We examined trap fluid of three aquatic carnivorous species of Utricularia (Lentibulariaceae) to assess the role of microbial community within their traps in plant nutrient acquisition. In the context of increasing trap age, we characterized microbial community composition using phospholipid fatty acid (PLFA) analysis and microscopy. Nutrient content in various fractions of the trap fluid was analyzed and the abundance of free-suspended bacteria estimated. The activities of extracellular phosphatase in the trap fluid were determined using fluorometry and the contribution of the microbial community to phosphatase production assessed by epifluorescence microscopy. The trap microbial community seems to be largely derived from Utricularia associated periphyton. PLFA analysis revealed that trap fluid contained all components of a complex microbial food web with bacteria forming more than 58% of the viable microbial biomass in the trap. Trap age seems to be the key factor in determining the patterns of microbial community development as well as enzyme production. The amount of nutrients increases with increasing trap age, and the total amounts of C, N, and P accumulated within traps during their lifetime are relatively large–of the order of 100 mg L−1 for C and N, and between 0.2 and 0.6 mg L−1 for P. A significant part of the nutrient pool is present in the dissolved form. Trap fluid stoichiometry (molar N:P ratios about 100) as well as the presence of nutrient limited microbial cells (molar N:P ratios 25–61) indicates the importance of phosphorus rather than nitrogen for the nutrition of Utricularia. Our findings support the hypothesis that mutualism, apart from the predator–prey interaction, is an important association in aquatic Utricularia traps and that the trap-associated microbial community may be of benefit to the rootless aquatic Utricularia species facing problems with P acquisition due to the loss of roots in their evolution.

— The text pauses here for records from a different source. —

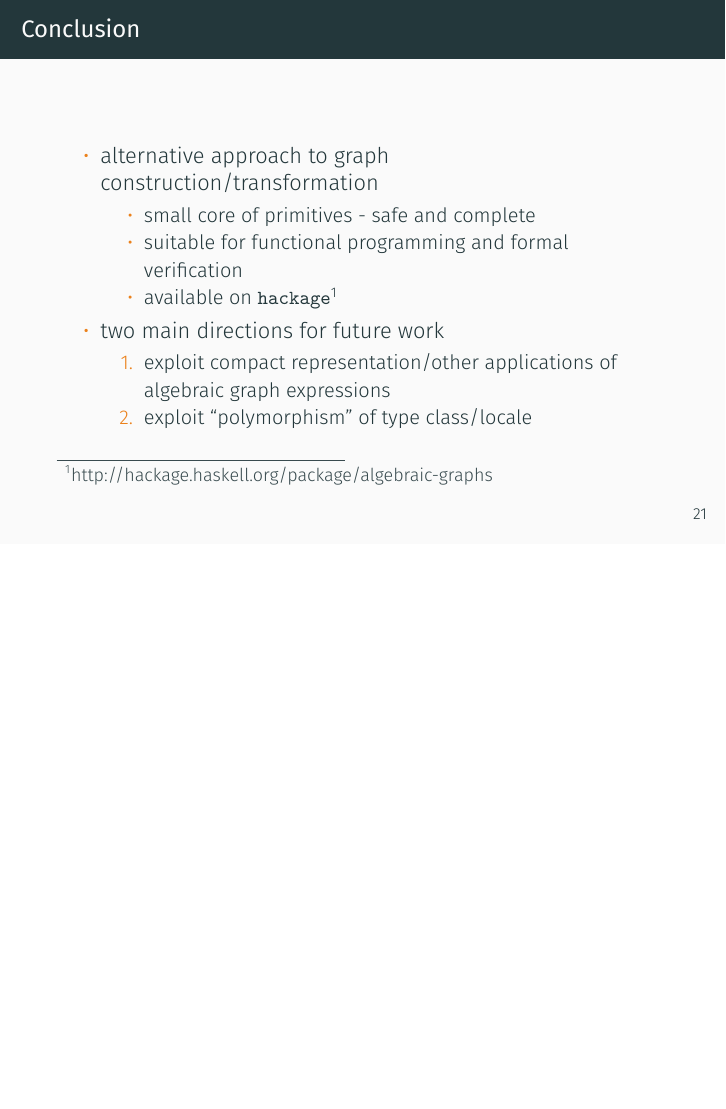
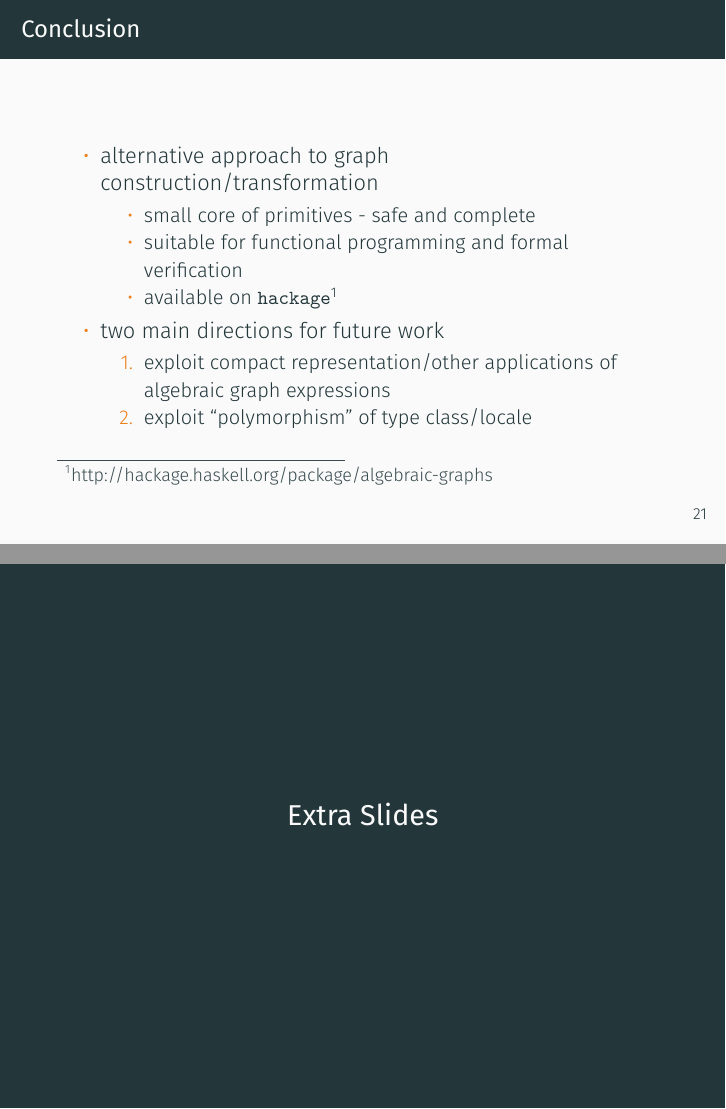
Before and after one commit to cmadlener/algebraic_graphs, LaTeX slides (talk/beamer.tex): page 69 of 100 before the commit and pages 69 and 70 of 101 after it, the two joined at a grey line, the shorter picture padded with empty space. The pictures show the PDF file talk/beamer.pdf that the author committed with the source.

Commit message:
Add separating slide before extra slides

```diff
--- a/talk/beamer.tex
+++ b/talk/beamer.tex
@@ -718,6 +718,9 @@ graph vs es = overlay (vertices vs) (edges es)
 \end{frame}
 
 \appendix
+\begin{frame}[standout]
+  Extra Slides
+\end{frame}
 \begin{frame}
   \frametitle{Graph Construction - Vertices}
   \begin{itemize}[<+->]
```
Also changed, not shown: talk/beamer.pdf.
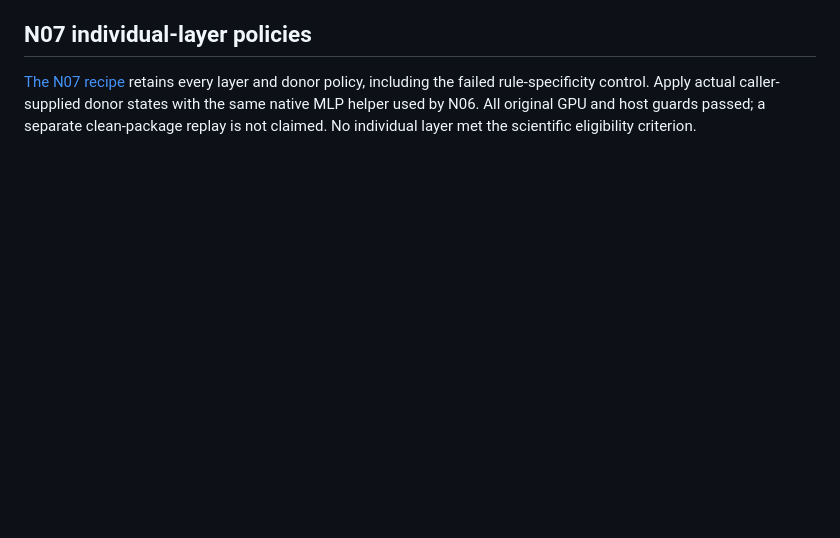
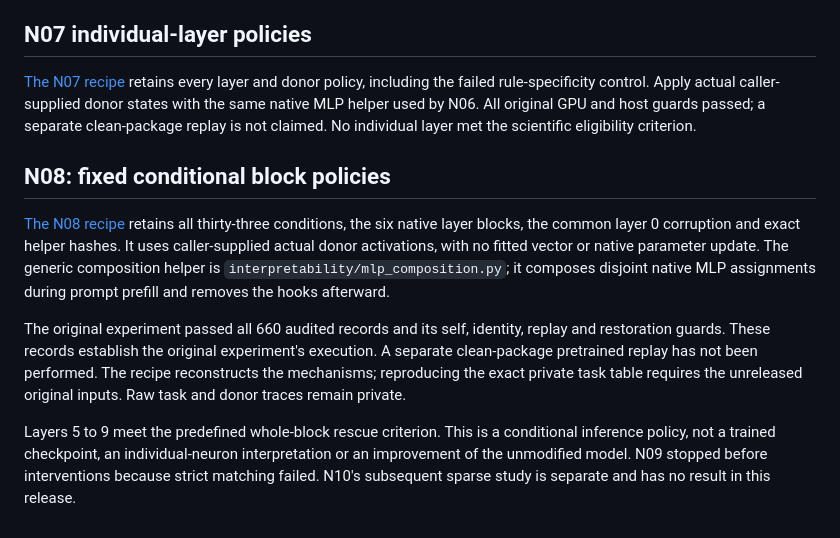
Before and after one commit to yatin-superintelligence/gemma-neuron-engineering, a Markdown page: models/README.md, the part around the change. Rendered like a GitHub page; blank space fills up the shorter version.

```diff
--- a/models/README.md
+++ b/models/README.md
@@ -127,3 +127,11 @@ Donor policies require unmodified activations from the caller's donor prompt at
 ## N07 individual-layer policies
 
 [The N07 recipe](n07/recipe.json) retains every layer and donor policy, including the failed rule-specificity control. Apply actual caller-supplied donor states with the same native MLP helper used by N06. All original GPU and host guards passed; a separate clean-package replay is not claimed. No individual layer met the scientific eligibility criterion.
+
+## N08: fixed conditional block policies
+
+[The N08 recipe](n08/recipe.json) retains all thirty-three conditions, the six native layer blocks, the common layer 0 corruption and exact helper hashes. It uses caller-supplied actual donor activations, with no fitted vector or native parameter update. The generic composition helper is `interpretability/mlp_composition.py`; it composes disjoint native MLP assignments during prompt prefill and removes the hooks afterward.
+
+The original experiment passed all 660 audited records and its self, identity, replay and restoration guards. These records establish the original experiment's execution. A separate clean-package pretrained replay has not been performed. The recipe reconstructs the mechanisms; reproducing the exact private task table requires the unreleased original inputs. Raw task and donor traces remain private.
+
+Layers 5 to 9 meet the predefined whole-block rescue criterion. This is a conditional inference policy, not a trained checkpoint, an individual-neuron interpretation or an improvement of the unmodified model. N09 stopped before interventions because strict matching failed. N10's subsequent sparse study is separate and has no result in this release.
```
Also changed, not shown: README.md (+7 -4 lines), docs/figures/n08_summary.png (added), 15 other files.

Keywords: algae; aquatic carnivorous plant; bacteria; extracellular phosphatase; periphyton; phosphorus; PLFA; Utricularia